And a reminder: the Colts are going with a different starting QB in games 1-2 for the first time since 1992. Mark Herrmann started game 1 followed by Jack Trudeau.
Difficult start: We’re certain Brissett and offensive coordinator Rob Chudzinski have noticed, but we’ll offer a reminder. The Cardinals feature more than a few disruptors on defense.
Cornerback Patrick Peterson is one of four players in NFL history to be selected to six Pro Bowls before his 27th birthday. The other three: Jim Brown, Barry Sanders and Emmitt Smith. Peterson’s 20 interceptions since 2011 are tied for third-most in the league over that span.
Safety Tyrann Mathieu does a lot of everything while patrolling the middle of the field and creeping near the line of scrimmage: 230 tackles, three sacks, nine interceptions and 39 defended passes. The 2013 third-round pick has returned one interception for a touchdown. Mathieu and former Colt standout Antoine Bethea are a formidable last line of defense.
Don’t go away, there’s more. Linebackers Chandler Jones and Markus Golden are one of the NFL’s better pass-rush tandems. They combined for 23.5 sacks a year ago as the Cardinals joined Seattle as the only teams with two players with double-digit sack totals – Golden finished with 12.5 and Jones with 11.
“It is a heck of a defense we’re playing against,’’ Chudzinski said. “An attacking style defense . . . a lot of pressure. They have some great personnel that they really like to try to isolate you one-on-ones and utilize those people against you.’’
Shorthanded, still: Perhaps sabotaging Brissett’s Indy debut and certainly enhancing Arizona’s odds at leaving town 1-1 is the overall health of the Colts. In a word, it’s concerning.

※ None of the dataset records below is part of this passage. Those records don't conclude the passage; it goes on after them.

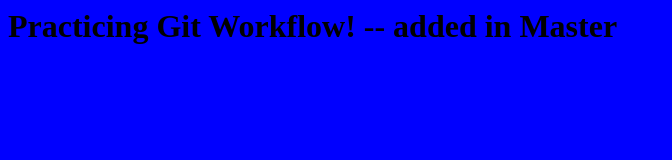
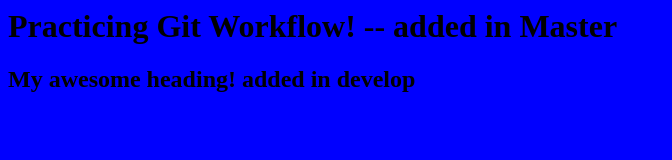
Before and after one commit to raysonkong-tech/git-workflow2, a plain HTML site: page index.html in a window 1280 px wide. Shown: the whole page, without its empty margins (0-672 px from the left). Drawn offline with Linux system fonts and the light colour scheme.

Commit message:
added title

```diff
--- a/index.html
+++ b/index.html
@@ -4,7 +4,10 @@
 	<link rel="stylesheet" type="text/css" href="style.css">
 </head>
 
+
 <body>
 	<h1>Practicing Git Workflow! -- added in Master</h1>
+
+	<h2>My awesome heading! added in develop</h2>
 </body>
 </html>
```
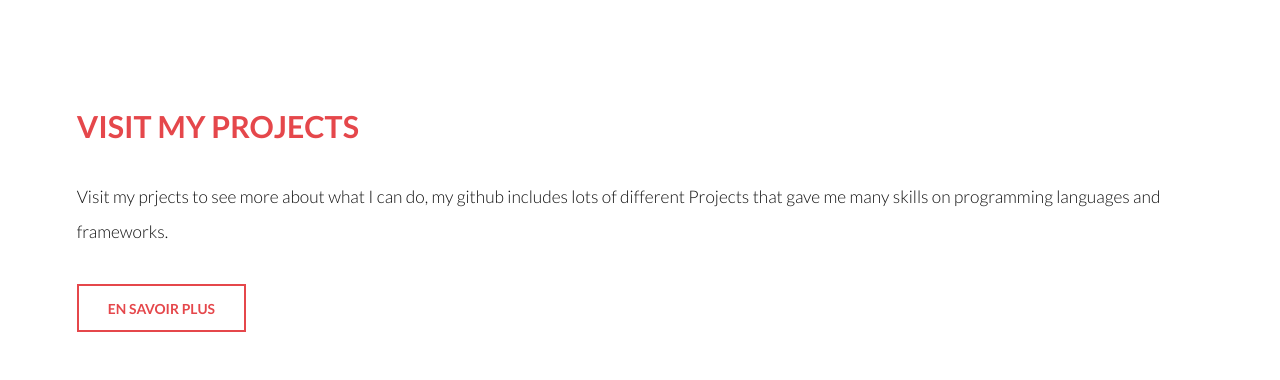
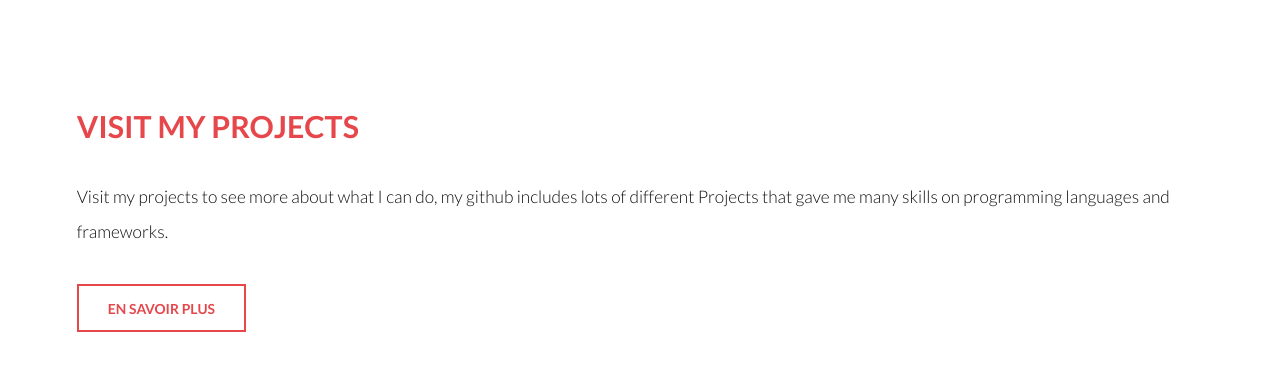
Before and after one commit to Ozomozyan/Projet_1, a Flask app: page / in a window 1280 px wide. Shown: the part 551-931 px from the top of the page. Run offline with Flask 3, Linux system fonts and the light colour scheme; parts of the project's set-up code (start-up, migrations or seed data) failed here and were passed over; some libraries are stand-ins or nearby versions.

Commit message:
Design Changes

```diff
--- a/templates/index.html
+++ b/templates/index.html
@@ -16,9 +16,9 @@
                 <header>
                     <h2>Visit my Projects</h2>
                 </header>
-                <p>Visit my prjects to see more about what I can do, my github includes lots of different Projects that gave me many skills on programming languages and frameworks.</p>
+                <p>Visit my projects to see more about what I can do, my github includes lots of different Projects that gave me many skills on programming languages and frameworks.</p>
                 <ul class="actions">
-                    <li><a href="#" class="button alt">En savoir plus</a></li>
+                    <li><a href="https://github.com/Ozomozyan?tab=repositories" class="button alt">En savoir plus</a></li>
                 </ul>
             </div>
         </section>
```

Six players already have been ruled out for the game, five of them starters: quarterback Andrew Luck (shoulder), center Ryan Kelly (foot), cornerback Vontae Davis (groin), safety Darius Butler (hamstring) and inside linebackers Antonio Morrison (elbow) and Anthony Walker (hamstring). Safety Clayton Geathers (neck) remains on PUP while right tackle Denzelle Good (wrist) joined tight end Erik Swoope (knee) and linebacker Edwin Jackson on the injured reserve list this week.

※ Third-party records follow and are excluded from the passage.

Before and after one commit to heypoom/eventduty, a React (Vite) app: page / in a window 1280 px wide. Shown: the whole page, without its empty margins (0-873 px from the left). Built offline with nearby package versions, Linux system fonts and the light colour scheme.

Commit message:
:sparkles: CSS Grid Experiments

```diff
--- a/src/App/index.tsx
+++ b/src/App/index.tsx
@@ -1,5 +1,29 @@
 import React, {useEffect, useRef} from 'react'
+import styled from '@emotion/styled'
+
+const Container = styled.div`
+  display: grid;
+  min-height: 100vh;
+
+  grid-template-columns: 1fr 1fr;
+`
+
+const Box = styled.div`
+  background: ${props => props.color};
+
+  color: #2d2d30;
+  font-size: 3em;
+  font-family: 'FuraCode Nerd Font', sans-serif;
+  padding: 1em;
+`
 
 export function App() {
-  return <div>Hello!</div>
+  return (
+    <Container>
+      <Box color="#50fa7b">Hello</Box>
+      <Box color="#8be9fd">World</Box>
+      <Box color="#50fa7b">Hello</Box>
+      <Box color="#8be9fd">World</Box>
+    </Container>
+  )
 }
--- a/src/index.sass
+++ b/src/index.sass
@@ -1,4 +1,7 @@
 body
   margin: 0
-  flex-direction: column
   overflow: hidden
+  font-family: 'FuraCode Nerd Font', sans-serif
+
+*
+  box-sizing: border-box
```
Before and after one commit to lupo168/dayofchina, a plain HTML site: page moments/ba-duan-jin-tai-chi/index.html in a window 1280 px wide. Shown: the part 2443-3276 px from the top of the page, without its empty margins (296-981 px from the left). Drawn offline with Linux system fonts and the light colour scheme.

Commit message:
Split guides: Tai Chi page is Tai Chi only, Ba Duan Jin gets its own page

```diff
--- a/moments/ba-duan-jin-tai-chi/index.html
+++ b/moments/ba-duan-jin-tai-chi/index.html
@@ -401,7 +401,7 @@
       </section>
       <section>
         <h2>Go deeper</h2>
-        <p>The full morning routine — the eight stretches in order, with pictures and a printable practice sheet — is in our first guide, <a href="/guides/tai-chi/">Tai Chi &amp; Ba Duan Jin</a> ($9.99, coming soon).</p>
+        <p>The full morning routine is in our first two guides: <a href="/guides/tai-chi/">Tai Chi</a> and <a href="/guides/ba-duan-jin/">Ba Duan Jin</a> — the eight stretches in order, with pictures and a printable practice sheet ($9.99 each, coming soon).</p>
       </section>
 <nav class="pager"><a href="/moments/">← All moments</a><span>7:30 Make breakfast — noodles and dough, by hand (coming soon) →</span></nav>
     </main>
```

That’s nine players who share 275 regular-season starts who will be watching today.
We’re not offering the Colts a crutch – no pun intended – because of the injuries, but let’s not kid ourselves. Any team would struggle with such an extensive list. This roster isn’t capable of compensating for the massive loss in personnel. And we’re only one game into the season.
The injuries will tax the offensive line and force Chudzinski to turn to a second starting combo in as many games. We’re expecting Jeremy Vujnovich, the starting left guard against the Rams, to replace Good at right tackle and Joe Haeg to replace Vujnovich.

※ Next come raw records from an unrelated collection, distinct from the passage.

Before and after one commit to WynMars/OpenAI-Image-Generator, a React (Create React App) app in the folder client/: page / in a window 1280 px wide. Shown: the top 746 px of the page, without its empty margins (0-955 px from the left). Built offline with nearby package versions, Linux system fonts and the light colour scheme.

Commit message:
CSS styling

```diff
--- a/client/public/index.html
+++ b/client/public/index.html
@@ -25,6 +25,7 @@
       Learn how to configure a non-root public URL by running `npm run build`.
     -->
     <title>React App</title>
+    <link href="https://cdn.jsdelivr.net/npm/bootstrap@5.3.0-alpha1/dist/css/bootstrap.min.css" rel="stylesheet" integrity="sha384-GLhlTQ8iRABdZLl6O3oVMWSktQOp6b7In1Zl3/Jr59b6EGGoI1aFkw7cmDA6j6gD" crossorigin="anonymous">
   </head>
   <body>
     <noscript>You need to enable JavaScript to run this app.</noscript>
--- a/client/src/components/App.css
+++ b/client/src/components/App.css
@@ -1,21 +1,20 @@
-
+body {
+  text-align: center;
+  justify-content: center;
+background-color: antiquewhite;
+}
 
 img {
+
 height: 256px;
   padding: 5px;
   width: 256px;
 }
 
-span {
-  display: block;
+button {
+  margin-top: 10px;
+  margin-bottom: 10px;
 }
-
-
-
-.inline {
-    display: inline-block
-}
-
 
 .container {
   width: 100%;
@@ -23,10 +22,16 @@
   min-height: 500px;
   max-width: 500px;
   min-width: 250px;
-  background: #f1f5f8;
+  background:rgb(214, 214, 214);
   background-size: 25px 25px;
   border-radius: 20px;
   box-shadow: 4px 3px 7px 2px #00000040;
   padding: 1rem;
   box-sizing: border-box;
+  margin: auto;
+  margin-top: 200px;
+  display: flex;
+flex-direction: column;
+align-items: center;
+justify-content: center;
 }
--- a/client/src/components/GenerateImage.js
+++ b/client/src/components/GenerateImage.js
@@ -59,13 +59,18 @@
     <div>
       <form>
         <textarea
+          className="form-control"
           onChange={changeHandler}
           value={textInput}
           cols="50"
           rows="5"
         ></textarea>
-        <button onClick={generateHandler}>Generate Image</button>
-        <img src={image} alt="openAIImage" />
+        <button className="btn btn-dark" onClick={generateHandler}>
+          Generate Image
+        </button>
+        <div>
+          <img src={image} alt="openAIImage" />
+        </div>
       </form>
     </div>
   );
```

Losing Butler means first-round pick Malik Hooker gets his first start, but it’s almost by default. He and Matthias Farley are the only healthy safeties. Remember, T.J. Green was a starting corner last week. He would take snaps at safety when coordinator Ted Monachino needs a third.
Being shorthanded in the secondary hardly bodes well with Bruce Arians in town. Carson Palmer isn’t what he once was, but still is more than capable of pushing the ball down field. Larry Fitzgerald remains a serious threat.
Yes, a mess.
0-2, again?: We’ve been down this road before. Three times, in fact. The Colts are on the verge of opening 0-2 for a fourth consecutive season. That figures to further amp up the angst among the fan base.
To give the current streak of futility some perspective, consider the last time the franchise endured four straight 0-2 starts was more than a quarter-century ago. The Colts started at least 0-2 from 1985-1991.
They’ve opened a season 0-2 13 times and regrouped to reach the playoffs only twice – in 2014 and the strike-impeded 1987 season.
And the winner is: Cardinals 27, Colts 13. Maybe they find their way next week against Cleveland. Maybe.